“Vice-President Joe Biden…said that the reason tuitions are out of control is because of the high price of college faculty. He has no idea what he is talking about…At latest count, we have 1.5 million university professors in this country, 1 million of whom are adjuncts…earning, on average, $20K a year gross, with no benefits or healthcare, no unemployment insurance when they are out of work…”
 

     Not all such faculty are incompetent, and I agree treating people like this is rapacious…but I still don’t buy that doing this to the faculty is part of a plan.
 
     Over a century ago, scholars did what they did not for high pay, but for the love of knowledge and wisdom. Heck, in the Far East, poverty was nearly considered a necessity for a scholar. I’m not saying we need to go back to that, but, again, there are more than enough examples of scholars with little interest in money that I just can’t accept this fact, albeit true, as part of a plan to destroy higher education.
 
      The third step of the plan is actually the key step, the only one necessary to destroy higher education, without any need of a conspiracy. I’ll discuss that in detail next time.


Wednesday, October 15, 2014

Keynesianism in Three Charts





By Professor Doom
    
     In public school, I was trained to think fiat currency, creating money out of slips of paper, was an excellent thing.
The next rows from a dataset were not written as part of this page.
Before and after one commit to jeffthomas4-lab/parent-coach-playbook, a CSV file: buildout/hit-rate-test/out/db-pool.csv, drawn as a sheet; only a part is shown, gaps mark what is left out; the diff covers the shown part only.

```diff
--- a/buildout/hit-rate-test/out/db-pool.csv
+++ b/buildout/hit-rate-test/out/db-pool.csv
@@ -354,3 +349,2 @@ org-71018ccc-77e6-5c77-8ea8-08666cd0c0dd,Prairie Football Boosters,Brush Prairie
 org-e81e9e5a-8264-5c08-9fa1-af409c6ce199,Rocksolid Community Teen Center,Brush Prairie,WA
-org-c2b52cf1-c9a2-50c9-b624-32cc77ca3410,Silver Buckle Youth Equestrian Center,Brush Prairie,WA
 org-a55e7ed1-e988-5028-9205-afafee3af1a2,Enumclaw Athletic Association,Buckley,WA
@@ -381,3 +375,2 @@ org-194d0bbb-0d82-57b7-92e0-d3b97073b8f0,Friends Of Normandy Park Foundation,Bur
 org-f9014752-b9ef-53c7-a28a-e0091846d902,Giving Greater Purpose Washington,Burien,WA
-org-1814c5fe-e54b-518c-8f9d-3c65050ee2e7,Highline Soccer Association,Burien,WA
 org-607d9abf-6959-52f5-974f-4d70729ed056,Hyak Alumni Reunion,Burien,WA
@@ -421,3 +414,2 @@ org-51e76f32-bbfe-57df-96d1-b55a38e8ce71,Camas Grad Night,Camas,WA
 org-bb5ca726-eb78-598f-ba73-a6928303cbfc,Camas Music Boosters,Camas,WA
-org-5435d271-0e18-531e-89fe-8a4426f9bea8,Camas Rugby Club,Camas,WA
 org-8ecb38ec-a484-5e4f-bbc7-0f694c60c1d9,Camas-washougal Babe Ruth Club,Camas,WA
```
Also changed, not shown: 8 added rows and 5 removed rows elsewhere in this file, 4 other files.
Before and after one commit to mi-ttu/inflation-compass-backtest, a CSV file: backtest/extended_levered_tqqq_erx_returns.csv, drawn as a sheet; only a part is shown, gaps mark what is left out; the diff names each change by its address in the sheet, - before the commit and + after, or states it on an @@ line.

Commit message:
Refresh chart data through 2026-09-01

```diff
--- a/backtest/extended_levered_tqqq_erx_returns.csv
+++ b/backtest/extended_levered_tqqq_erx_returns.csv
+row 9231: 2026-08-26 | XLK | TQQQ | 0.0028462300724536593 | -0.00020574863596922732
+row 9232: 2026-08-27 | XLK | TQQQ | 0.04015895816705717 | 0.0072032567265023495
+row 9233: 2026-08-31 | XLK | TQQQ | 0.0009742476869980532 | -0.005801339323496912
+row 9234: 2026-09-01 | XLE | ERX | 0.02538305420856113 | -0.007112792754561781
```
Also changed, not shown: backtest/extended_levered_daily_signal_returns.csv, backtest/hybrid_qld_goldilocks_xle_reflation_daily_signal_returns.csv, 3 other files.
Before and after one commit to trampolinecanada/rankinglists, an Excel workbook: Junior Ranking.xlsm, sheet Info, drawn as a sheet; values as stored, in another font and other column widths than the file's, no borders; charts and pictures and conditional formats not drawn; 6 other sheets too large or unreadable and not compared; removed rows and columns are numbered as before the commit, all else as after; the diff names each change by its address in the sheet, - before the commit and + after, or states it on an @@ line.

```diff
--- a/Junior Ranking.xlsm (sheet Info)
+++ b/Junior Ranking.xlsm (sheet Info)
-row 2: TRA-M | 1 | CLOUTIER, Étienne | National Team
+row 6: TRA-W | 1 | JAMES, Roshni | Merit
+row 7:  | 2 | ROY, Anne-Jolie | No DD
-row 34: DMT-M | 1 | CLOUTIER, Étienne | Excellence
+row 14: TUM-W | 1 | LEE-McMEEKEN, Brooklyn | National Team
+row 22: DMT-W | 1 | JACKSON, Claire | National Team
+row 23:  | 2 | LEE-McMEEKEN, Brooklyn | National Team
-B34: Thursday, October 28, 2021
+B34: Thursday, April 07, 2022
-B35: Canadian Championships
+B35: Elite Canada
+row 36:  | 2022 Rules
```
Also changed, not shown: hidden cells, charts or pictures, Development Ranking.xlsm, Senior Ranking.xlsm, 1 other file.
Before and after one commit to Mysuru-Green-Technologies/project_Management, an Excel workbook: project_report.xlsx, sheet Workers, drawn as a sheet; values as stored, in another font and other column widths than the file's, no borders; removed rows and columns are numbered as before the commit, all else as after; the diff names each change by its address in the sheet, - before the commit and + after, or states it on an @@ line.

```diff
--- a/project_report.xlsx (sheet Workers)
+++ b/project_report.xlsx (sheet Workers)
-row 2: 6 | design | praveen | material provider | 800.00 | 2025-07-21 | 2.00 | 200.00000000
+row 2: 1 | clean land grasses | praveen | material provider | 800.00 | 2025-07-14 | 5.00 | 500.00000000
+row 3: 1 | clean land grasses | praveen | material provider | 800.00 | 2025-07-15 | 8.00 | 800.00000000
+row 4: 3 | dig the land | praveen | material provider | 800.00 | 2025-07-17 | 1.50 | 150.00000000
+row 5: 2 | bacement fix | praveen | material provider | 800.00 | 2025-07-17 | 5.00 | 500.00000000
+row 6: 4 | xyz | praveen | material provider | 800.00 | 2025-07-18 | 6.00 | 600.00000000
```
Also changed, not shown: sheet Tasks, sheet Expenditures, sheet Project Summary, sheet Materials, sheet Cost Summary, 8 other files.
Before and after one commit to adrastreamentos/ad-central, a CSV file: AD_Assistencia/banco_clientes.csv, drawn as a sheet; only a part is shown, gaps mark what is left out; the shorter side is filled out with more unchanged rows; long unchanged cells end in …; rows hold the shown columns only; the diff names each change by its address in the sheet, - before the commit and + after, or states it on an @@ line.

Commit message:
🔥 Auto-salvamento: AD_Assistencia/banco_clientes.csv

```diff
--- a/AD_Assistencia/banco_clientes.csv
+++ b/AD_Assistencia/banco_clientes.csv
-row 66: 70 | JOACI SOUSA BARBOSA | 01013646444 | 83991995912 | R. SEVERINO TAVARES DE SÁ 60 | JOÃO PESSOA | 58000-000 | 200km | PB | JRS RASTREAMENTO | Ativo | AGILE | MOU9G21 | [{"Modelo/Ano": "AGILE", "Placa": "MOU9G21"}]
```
I was trained to think that “a little” inflation was actually good for the economy. I was trained to think great quantities of money printing was a great thing, since everyone got a share of the money.

“There is no god but fiat, and Keynes is its prophet.”
--I joke, it’s not taught that blatantly in school.

     The branch of economics that preaches this stuff is Keynesianism; when Nixon severed the dollar from gold in 1971, making it explicitly a fiat currency, he said “I am now a Keynesian in economics.

     Keynesianism was the only form of economics I was ever told about in school and it was presented as the best thing ever, without flaw. It wasn’t until I developed the initiative to study on my own that I learned that there are, in fact, several economic schools of thought. While many believe that economics is comparable to mathematics in rigor, it is not, not even remotely. It really is just a collection of theories representing a certain point of view. 

     It’s very insidious to only teach one form of economics in school, because it prevents people from even thinking about the possibility that there may be another way…I can’t help but compare this to NewSpeak from 1984, a language developed to keep people from even expressing the concept of freedom, the better to keep them under control.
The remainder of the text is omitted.